## What you need to do
Your answer should consist of the lines in the listing that hold "href".

## Data section
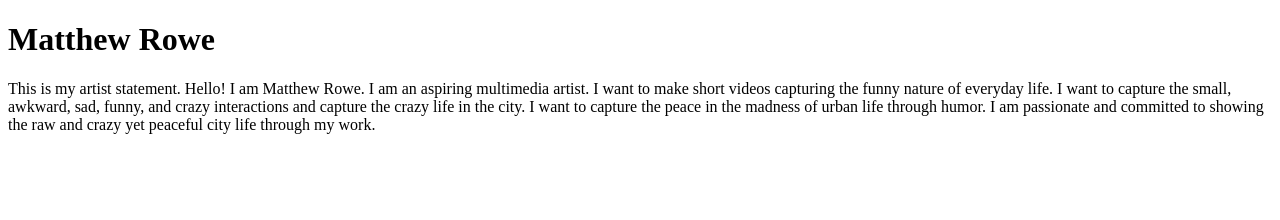
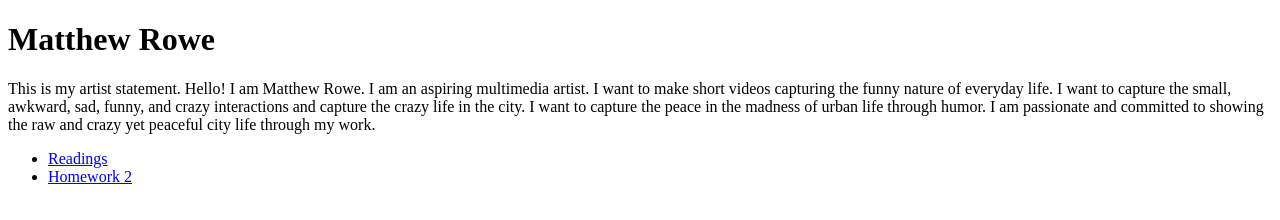
Before and after one commit to mrowe9761-pixel/MEDPL1500, a plain HTML site: page index.html in a window 1280 px wide. Drawn offline with Linux system fonts and the light colour scheme.

Commit message:
Update index.html

```diff
--- a/index.html
+++ b/index.html
@@ -9,3 +9,11 @@
 Hello! I am Matthew Rowe. I am an aspiring multimedia artist. I want to make short videos capturing the funny nature of everyday life. I want to capture the small, awkward, sad, funny, and crazy interactions and capture the crazy life in the city. I want to capture the peace in the madness of urban life through humor. I am passionate and committed to showing the raw and crazy yet peaceful city life through my work. </p>
 </body>
 </html>
+  <ul>
+    <li><a href="readings.html">Readings</a></li>
+    <li><a href="homework2.html">Homework 2</a></li>
+  </ul>
+
+</body>
+
+</html>
```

## Task answer
+    <li><a href="readings.html">Readings</a></li>
+    <li><a href="homework2.html">Homework 2</a></li>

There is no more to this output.